═══ Data records

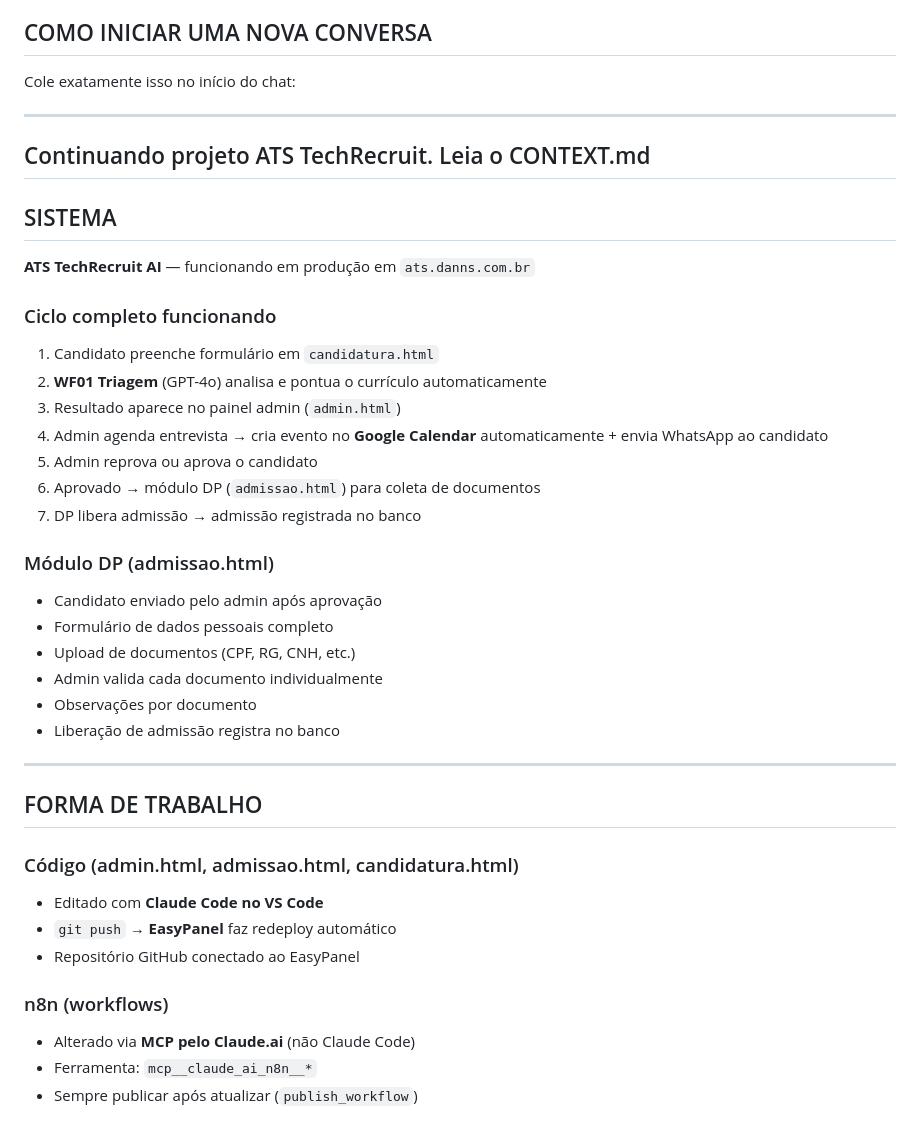
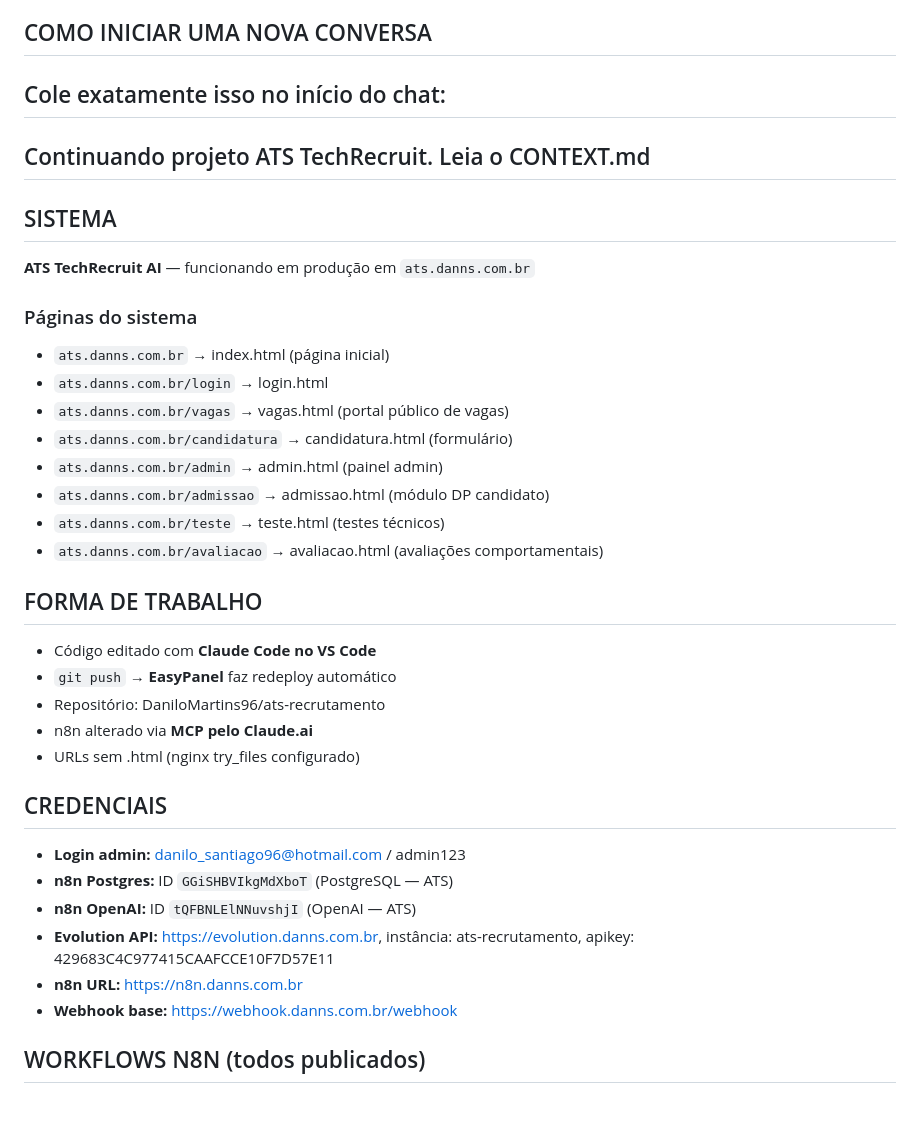
Before and after one commit to DaniloMartins96/ats-recrutamento, a Markdown page: CONTEXT.md, the part around one of its changes. Drawn GitHub-style.

```diff
--- a/CONTEXT.md
+++ b/CONTEXT.md
@@ -3,44 +3,37 @@
 
 ## COMO INICIAR UMA NOVA CONVERSA
-
 Cole exatamente isso no início do chat:
-
 ---
 Continuando projeto ATS TechRecruit. Leia o CONTEXT.md
 ---
 
 ## SISTEMA
-
 **ATS TechRecruit AI** — funcionando em produção em `ats.danns.com.br`
 
-### Ciclo completo funcionando
-1. Candidato preenche formulário em `candidatura.html`
-2. **WF01 Triagem** (GPT-4o) analisa e pontua o currículo automaticamente
-3. Resultado aparece no painel admin (`admin.html`)
-4. Admin agenda entrevista → cria evento no **Google Calendar** automaticamente + envia WhatsApp ao candidato
-5. Admin reprova ou aprova o candidato
-6. Aprovado → módulo DP (`admissao.html`) para coleta de documentos
-7. DP libera admissão → admissão registrada no banco
-
-### Módulo DP (admissao.html)
-- Candidato enviado pelo admin após aprovação
-- Formulário de dados pessoais completo
-- Upload de documentos (CPF, RG, CNH, etc.)
-- Admin valida cada documento individualmente
-- Observações por documento
-- Liberação de admissão registra no banco
-
----
+### Páginas do sistema
+- `ats.danns.com.br` → index.html (página inicial)
+- `ats.danns.com.br/login` → login.html
+- `ats.danns.com.br/vagas` → vagas.html (portal público de vagas)
+- `ats.danns.com.br/candidatura` → candidatura.html (formulário)
+- `ats.danns.com.br/admin` → admin.html (painel admin)
+- `ats.danns.com.br/admissao` → admissao.html (módulo DP candidato)
+- `ats.danns.com.br/teste` → teste.html (testes técnicos)
+- `ats.danns.com.br/avaliacao` → avaliacao.html (avaliações comportamentais)
 
 ## FORMA DE TRABALHO
+- Código editado com **Claude Code no VS Code**
+- `git push` → **EasyPanel** faz redeploy automático
+- Repositório: DaniloMartins96/ats-recrutamento
+- n8n alterado via **MCP pelo Claude.ai**
+- URLs sem .html (nginx try_files configurado)
 
-### Código (admin.html, admissao.html, candidatura.html)
-- Editado com **Claude Code no VS Code**
-- `git push` → **EasyPanel** faz redeploy automático
-- Repositório GitHub conectado ao EasyPanel
+## CREDENCIAIS
+- **Login admin:** danilo_santiago96@hotmail.com / admin123
+- **n8n Postgres:** ID `GGiSHBVIkgMdXboT` (PostgreSQL — ATS)
+- **n8n OpenAI:** ID `tQFBNLElNNuvshjI` (OpenAI — ATS)
+- **Evolution API:** https://evolution.danns.com.br, instância: ats-recrutamento, apikey: 429683C4C977415CAAFCCE10F7D57E11
+- **n8n URL:** https://n8n.danns.com.br
+- **Webhook base:** https://webhook.danns.com.br/webhook
 
-### n8n (workflows)
-- Alterado via **MCP pelo Claude.ai** (não Claude Code)
-- Ferramenta: `mcp__claude_ai_n8n__*`
-- Sempre publicar após atualizar (`publish_workflow`)
+## WORKFLOWS N8N (todos publicados)
 
```
Also changed, not shown: other parts of CONTEXT.md (+115 -83 lines).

══════

Word for word, quote the lines above. Omit the pictures.

▶ [Task answer]:
Before and after one commit to DaniloMartins96/ats-recrutamento, a Markdown page: CONTEXT.md, the part around one of its changes. Drawn GitHub-style.

```diff
--- a/CONTEXT.md
+++ b/CONTEXT.md
@@ -3,44 +3,37 @@
 
 ## COMO INICIAR UMA NOVA CONVERSA
-
 Cole exatamente isso no início do chat:
-
 ---
 Continuando projeto ATS TechRecruit. Leia o CONTEXT.md
 ---
 
 ## SISTEMA
-
 **ATS TechRecruit AI** — funcionando em produção em `ats.danns.com.br`
 
-### Ciclo completo funcionando
-1. Candidato preenche formulário em `candidatura.html`
-2. **WF01 Triagem** (GPT-4o) analisa e pontua o currículo automaticamente
-3. Resultado aparece no painel admin (`admin.html`)
-4. Admin agenda entrevista → cria evento no **Google Calendar** automaticamente + envia WhatsApp ao candidato
-5. Admin reprova ou aprova o candidato
-6. Aprovado → módulo DP (`admissao.html`) para coleta de documentos
-7. DP libera admissão → admissão registrada no banco
-
-### Módulo DP (admissao.html)
-- Candidato enviado pelo admin após aprovação
-- Formulário de dados pessoais completo
-- Upload de documentos (CPF, RG, CNH, etc.)
-- Admin valida cada documento individualmente
-- Observações por documento
-- Liberação de admissão registra no banco
-
----
+### Páginas do sistema
+- `ats.danns.com.br` → index.html (página inicial)
+- `ats.danns.com.br/login` → login.html
+- `ats.danns.com.br/vagas` → vagas.html (portal público de vagas)
+- `ats.danns.com.br/candidatura` → candidatura.html (formulário)
+- `ats.danns.com.br/admin` → admin.html (painel admin)
+- `ats.danns.com.br/admissao` → admissao.html (módulo DP candidato)
+- `ats.danns.com.br/teste` → teste.html (testes técnicos)
+- `ats.danns.com.br/avaliacao` → avaliacao.html (avaliações comportamentais)
 
 ## FORMA DE TRABALHO
+- Código editado com **Claude Code no VS Code**
+- `git push` → **EasyPanel** faz redeploy automático
+- Repositório: DaniloMartins96/ats-recrutamento
+- n8n alterado via **MCP pelo Claude.ai**
+- URLs sem .html (nginx try_files configurado)
 
-### Código (admin.html, admissao.html, candidatura.html)
-- Editado com **Claude Code no VS Code**
-- `git push` → **EasyPanel** faz redeploy automático
-- Repositório GitHub conectado ao EasyPanel
+## CREDENCIAIS
+- **Login admin:** danilo_santiago96@hotmail.com / admin123
+- **n8n Postgres:** ID `GGiSHBVIkgMdXboT` (PostgreSQL — ATS)
+- **n8n OpenAI:** ID `tQFBNLElNNuvshjI` (OpenAI — ATS)
+- **Evolution API:** https://evolution.danns.com.br, instância: ats-recrutamento, apikey: 429683C4C977415CAAFCCE10F7D57E11
+- **n8n URL:** https://n8n.danns.com.br
+- **Webhook base:** https://webhook.danns.com.br/webhook
 
-### n8n (workflows)
-- Alterado via **MCP pelo Claude.ai** (não Claude Code)
-- Ferramenta: `mcp__claude_ai_n8n__*`
-- Sempre publicar após atualizar (`publish_workflow`)
+## WORKFLOWS N8N (todos publicados)
 
```
Also changed, not shown: other parts of CONTEXT.md (+115 -83 lines).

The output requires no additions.